Photography: Johnny Miller
Photography: Johnny Miller8 of 9
A seemingly infinite array of star inspired sweets will satisfy every cookie craving.
Clockwise from top right: Chocolate-mint crackles reminiscent of asteroids, lemon cookies with a sprinkling of star-shaped edible glitter, chocolate cookies with melted peppermint candy in the cutouts, flaky quince-fig pinwheels, graham-cracker sandwiches with marshmallow and coconut, sugar cookies with royal icing and edible silver dust, chocolate-chicory logs cut into pointy pieces to resemble a star when arranged on a plate, and linzer stars (we’ve offset the top cookie for a twist on tradition).

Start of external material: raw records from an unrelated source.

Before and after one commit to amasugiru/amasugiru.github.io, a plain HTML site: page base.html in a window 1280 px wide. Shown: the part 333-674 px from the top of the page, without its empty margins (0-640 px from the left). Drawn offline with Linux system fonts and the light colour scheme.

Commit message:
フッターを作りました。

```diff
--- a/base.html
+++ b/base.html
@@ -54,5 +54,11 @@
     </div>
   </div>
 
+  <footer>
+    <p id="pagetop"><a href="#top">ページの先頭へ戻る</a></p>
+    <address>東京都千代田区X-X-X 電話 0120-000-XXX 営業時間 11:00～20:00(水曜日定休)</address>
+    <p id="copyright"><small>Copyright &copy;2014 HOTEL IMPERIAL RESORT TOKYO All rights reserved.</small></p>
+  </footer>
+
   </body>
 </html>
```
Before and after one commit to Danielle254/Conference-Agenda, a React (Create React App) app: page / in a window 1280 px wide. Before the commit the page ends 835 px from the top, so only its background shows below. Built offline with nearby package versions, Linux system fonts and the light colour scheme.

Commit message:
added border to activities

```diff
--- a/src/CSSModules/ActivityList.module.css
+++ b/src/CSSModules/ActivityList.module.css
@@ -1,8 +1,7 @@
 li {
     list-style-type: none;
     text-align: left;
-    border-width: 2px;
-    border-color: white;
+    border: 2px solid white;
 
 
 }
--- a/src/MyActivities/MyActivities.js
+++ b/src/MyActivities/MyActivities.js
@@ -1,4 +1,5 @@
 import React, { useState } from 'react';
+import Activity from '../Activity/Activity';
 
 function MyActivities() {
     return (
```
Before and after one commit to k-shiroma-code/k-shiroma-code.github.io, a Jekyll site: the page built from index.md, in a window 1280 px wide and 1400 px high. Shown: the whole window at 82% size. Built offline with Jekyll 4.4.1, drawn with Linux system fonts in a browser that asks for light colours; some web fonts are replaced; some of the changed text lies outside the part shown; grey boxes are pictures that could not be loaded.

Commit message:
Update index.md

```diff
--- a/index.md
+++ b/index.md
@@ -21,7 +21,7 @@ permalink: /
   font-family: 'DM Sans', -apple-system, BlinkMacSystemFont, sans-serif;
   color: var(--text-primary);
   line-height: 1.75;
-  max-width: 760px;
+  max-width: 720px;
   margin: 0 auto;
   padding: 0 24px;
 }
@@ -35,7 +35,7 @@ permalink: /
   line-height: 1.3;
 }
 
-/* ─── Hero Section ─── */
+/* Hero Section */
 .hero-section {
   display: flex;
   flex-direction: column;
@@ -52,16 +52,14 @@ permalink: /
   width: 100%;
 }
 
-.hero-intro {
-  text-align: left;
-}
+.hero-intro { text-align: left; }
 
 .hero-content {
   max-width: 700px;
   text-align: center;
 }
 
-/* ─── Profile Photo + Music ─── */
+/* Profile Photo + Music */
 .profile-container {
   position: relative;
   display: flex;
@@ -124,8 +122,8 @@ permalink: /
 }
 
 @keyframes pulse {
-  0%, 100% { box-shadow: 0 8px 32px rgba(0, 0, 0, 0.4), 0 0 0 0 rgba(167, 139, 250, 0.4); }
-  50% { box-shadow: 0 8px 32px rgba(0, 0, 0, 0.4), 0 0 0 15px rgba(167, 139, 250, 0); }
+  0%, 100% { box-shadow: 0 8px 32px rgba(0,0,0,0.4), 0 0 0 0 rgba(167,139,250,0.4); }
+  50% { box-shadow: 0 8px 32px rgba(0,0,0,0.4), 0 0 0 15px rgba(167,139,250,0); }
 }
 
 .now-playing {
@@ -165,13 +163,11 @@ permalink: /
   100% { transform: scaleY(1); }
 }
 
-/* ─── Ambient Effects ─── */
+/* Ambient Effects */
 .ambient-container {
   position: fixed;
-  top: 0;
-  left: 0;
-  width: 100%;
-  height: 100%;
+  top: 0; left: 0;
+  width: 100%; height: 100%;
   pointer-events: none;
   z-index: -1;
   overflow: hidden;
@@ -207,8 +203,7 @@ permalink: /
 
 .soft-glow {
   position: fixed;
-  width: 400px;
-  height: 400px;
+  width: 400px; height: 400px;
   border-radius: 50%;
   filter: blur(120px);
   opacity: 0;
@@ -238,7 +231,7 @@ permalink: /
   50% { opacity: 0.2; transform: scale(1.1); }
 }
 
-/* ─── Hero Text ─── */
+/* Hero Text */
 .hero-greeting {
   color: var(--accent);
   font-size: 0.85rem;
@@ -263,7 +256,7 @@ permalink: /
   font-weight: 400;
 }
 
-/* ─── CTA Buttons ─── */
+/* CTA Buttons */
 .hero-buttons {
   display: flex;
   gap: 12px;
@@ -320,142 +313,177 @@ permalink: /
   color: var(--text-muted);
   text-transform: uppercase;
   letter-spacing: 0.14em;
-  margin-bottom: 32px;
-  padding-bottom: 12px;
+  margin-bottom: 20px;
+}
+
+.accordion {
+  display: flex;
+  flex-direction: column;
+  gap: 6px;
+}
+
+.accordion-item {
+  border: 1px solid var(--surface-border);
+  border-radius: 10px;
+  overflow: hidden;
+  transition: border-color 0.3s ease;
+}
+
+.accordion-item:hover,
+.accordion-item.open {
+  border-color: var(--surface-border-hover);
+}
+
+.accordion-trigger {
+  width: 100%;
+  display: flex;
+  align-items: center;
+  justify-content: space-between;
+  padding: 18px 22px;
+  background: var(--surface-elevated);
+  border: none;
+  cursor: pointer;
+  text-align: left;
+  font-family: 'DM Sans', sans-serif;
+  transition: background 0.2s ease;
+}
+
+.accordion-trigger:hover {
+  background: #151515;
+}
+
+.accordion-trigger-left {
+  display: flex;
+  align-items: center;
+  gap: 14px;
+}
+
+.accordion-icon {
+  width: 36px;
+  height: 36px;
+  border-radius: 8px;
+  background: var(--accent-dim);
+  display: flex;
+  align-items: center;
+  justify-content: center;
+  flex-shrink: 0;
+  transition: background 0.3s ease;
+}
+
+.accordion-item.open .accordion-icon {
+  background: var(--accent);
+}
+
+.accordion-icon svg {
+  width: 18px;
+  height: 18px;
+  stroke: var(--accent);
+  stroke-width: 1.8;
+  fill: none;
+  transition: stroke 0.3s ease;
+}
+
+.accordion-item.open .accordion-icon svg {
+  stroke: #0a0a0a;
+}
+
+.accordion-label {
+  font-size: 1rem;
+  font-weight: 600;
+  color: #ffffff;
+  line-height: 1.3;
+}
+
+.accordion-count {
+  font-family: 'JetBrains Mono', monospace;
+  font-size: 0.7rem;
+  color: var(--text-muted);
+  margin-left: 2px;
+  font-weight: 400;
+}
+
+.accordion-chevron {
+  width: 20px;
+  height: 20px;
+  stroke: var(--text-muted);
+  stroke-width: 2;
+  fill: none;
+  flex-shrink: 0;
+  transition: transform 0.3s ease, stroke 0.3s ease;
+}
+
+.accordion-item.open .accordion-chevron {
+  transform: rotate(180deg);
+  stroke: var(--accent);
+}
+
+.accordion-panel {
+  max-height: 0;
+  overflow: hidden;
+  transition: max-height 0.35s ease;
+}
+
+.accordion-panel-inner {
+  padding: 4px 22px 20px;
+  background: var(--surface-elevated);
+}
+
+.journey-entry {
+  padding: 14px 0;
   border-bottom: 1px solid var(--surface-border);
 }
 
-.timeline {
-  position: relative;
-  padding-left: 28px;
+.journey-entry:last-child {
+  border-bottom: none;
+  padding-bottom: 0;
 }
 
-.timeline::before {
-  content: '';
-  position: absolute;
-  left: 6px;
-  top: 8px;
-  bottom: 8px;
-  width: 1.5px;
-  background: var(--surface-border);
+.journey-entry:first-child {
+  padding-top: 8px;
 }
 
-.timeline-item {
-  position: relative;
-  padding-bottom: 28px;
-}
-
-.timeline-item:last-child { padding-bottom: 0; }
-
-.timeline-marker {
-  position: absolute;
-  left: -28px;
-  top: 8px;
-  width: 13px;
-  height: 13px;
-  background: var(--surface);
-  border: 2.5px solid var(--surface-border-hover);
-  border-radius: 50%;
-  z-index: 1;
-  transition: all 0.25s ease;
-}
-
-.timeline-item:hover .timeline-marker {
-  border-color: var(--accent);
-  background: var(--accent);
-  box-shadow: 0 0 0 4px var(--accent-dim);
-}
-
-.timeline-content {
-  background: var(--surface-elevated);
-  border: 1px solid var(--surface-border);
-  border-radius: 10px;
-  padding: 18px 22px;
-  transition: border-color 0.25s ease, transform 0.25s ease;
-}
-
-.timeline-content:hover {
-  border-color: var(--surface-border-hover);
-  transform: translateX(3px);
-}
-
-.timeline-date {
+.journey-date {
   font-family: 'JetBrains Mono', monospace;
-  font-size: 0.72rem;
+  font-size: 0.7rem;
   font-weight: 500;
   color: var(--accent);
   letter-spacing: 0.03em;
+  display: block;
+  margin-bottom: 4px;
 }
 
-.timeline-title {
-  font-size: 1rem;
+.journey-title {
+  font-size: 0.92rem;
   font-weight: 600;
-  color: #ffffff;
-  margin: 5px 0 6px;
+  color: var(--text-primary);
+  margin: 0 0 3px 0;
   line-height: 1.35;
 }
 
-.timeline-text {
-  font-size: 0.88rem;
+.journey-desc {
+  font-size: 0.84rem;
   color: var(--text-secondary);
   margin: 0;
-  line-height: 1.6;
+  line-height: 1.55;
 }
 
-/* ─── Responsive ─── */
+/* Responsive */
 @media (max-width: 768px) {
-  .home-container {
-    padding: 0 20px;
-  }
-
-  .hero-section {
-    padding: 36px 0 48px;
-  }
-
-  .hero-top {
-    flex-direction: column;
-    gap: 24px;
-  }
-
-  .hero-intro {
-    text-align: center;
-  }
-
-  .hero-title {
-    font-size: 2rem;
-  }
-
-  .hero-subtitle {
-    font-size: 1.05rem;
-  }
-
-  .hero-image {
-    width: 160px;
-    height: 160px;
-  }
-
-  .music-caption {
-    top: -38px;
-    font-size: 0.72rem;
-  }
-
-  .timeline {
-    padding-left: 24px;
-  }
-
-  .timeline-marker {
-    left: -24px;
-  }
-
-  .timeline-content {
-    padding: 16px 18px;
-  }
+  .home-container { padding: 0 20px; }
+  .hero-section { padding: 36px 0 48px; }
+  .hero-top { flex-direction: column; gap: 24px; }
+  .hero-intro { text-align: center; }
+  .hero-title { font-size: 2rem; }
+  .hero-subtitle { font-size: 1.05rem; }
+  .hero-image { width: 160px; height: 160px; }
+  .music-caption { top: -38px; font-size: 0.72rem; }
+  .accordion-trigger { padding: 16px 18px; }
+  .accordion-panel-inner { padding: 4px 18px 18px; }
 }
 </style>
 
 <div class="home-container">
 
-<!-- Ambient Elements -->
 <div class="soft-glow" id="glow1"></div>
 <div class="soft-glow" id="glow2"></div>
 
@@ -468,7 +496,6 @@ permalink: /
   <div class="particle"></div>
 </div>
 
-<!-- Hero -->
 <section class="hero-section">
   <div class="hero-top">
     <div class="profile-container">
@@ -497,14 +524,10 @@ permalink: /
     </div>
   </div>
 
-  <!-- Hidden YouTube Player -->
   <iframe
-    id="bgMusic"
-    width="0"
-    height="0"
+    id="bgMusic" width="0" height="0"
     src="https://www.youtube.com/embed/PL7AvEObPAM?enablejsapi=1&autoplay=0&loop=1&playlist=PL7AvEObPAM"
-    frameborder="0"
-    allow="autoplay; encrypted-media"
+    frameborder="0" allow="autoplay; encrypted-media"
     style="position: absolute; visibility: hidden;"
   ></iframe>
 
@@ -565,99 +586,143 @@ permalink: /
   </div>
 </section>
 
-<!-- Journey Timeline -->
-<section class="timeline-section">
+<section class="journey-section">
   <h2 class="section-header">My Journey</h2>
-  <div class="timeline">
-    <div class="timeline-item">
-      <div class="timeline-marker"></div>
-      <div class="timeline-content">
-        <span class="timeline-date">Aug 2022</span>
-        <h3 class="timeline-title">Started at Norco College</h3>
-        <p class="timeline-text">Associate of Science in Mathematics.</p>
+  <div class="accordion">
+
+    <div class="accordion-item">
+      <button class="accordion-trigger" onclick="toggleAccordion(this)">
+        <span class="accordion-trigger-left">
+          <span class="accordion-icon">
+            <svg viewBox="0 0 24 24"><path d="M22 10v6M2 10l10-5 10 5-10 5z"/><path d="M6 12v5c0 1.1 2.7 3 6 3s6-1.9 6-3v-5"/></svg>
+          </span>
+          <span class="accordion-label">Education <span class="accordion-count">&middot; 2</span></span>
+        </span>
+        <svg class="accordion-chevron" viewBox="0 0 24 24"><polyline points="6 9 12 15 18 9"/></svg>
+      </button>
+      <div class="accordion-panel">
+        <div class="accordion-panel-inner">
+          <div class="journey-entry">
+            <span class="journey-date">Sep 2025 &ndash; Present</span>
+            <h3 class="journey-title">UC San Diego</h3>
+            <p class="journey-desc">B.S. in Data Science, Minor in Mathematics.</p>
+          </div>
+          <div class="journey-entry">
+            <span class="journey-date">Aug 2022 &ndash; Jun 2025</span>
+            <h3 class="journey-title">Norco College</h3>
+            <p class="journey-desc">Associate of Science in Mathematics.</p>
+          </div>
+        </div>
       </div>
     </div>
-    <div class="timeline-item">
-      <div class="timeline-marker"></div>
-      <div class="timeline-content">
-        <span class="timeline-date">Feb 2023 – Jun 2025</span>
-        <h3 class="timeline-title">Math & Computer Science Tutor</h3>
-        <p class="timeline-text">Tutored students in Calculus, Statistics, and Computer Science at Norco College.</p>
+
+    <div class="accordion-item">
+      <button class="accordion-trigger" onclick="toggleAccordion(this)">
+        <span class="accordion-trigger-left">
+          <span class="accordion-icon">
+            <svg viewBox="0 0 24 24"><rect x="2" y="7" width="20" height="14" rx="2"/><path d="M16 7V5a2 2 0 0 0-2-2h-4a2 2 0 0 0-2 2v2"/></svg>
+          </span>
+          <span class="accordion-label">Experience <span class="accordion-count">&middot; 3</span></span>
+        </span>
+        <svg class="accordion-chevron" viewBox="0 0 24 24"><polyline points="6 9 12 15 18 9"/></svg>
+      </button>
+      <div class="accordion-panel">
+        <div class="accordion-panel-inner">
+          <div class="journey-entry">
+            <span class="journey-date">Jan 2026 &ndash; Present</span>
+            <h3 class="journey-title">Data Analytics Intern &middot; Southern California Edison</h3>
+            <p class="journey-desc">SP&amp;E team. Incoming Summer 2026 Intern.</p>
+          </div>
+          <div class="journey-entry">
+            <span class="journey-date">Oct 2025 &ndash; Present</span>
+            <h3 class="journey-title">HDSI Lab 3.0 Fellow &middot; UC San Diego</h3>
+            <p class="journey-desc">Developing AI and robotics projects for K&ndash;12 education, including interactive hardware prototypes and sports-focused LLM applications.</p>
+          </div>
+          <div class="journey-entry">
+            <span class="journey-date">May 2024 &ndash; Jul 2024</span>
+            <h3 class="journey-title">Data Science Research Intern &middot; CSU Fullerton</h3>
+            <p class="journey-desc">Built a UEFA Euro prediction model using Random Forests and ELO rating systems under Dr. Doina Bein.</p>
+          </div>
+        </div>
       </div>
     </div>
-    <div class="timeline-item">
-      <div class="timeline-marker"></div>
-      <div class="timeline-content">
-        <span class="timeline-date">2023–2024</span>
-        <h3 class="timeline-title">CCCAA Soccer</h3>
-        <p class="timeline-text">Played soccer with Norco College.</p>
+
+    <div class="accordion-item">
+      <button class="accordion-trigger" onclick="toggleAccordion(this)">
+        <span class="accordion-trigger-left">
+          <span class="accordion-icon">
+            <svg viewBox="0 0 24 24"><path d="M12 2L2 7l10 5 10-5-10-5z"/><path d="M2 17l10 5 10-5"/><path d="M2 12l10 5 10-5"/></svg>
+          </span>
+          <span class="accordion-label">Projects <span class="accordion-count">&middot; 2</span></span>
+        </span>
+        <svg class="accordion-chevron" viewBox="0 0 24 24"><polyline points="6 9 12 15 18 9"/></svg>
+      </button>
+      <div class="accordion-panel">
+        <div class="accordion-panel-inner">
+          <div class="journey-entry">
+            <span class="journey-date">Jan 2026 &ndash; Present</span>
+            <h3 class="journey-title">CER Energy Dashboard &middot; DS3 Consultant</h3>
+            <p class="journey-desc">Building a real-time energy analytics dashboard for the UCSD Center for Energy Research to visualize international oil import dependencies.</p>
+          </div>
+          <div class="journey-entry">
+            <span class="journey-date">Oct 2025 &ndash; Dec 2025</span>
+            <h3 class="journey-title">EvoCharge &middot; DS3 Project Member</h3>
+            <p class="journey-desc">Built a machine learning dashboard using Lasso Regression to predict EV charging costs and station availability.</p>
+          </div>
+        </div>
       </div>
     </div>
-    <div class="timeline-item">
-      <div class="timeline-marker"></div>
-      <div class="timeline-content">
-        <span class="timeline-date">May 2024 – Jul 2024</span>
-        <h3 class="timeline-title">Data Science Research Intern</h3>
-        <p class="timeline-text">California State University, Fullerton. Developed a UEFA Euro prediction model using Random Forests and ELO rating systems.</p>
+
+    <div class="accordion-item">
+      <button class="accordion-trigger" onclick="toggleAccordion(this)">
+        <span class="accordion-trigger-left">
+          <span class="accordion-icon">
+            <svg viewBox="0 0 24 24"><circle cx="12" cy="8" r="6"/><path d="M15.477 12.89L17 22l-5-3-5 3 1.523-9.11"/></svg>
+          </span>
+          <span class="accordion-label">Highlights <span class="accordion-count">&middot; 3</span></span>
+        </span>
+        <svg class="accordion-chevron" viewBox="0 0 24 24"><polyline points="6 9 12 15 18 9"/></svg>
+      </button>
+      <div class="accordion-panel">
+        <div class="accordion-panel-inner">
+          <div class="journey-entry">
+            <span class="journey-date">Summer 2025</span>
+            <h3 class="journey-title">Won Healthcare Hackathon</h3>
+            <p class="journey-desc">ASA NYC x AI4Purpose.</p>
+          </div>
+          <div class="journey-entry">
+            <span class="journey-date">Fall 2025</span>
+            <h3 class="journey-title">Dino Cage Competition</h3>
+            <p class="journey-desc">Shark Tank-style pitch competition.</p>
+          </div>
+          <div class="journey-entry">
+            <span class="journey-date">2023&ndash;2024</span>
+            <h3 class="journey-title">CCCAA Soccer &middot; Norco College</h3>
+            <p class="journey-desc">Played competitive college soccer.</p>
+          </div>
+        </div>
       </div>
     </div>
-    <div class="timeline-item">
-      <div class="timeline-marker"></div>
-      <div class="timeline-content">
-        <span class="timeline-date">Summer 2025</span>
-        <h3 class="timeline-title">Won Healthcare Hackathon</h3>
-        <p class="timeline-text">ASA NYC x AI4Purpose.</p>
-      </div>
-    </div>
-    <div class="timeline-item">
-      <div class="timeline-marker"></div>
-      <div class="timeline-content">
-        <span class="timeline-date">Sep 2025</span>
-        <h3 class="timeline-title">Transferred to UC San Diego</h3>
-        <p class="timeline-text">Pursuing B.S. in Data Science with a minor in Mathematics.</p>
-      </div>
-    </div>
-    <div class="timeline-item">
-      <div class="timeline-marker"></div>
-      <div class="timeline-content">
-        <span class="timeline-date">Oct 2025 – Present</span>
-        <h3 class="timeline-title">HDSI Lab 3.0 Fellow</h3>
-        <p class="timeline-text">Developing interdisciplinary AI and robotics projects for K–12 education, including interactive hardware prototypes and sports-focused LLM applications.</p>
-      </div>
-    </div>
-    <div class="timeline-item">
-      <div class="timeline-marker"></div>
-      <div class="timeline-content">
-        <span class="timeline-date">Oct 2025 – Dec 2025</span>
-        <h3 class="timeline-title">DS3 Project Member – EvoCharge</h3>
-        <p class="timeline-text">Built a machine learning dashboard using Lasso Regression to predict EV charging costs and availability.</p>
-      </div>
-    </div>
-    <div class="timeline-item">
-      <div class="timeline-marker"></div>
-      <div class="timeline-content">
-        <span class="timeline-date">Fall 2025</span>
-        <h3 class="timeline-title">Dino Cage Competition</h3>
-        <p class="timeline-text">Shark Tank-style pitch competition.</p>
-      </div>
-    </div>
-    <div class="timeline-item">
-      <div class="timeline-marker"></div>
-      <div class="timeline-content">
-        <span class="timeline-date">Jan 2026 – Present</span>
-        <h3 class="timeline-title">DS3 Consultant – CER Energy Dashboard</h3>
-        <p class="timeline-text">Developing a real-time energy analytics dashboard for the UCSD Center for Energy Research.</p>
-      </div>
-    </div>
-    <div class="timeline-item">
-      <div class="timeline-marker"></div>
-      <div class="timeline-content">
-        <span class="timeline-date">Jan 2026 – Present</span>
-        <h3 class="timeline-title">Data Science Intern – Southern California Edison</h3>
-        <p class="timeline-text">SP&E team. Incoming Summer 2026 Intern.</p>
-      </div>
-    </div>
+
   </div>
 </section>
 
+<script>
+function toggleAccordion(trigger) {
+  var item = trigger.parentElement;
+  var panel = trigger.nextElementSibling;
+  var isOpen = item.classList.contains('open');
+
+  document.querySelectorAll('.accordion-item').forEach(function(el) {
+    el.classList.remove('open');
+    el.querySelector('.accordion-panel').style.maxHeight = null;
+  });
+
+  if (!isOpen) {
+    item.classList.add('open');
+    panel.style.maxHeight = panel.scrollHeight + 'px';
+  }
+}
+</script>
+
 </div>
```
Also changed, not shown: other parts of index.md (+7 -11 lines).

Think outside the box (or rather, below the treetop) by adding starry ornaments throughout your Yuletide evergreen. In keeping with the metallic mode, the container is made from silver-sprayed twigs glued to a round pot. A splendidly decked-out concolor fir, enticing displays of cookies, and a crossed pair of linen runners painted with stars -- who knew an entire holiday universe could exist on a tabletop? Use our template to stencil your own.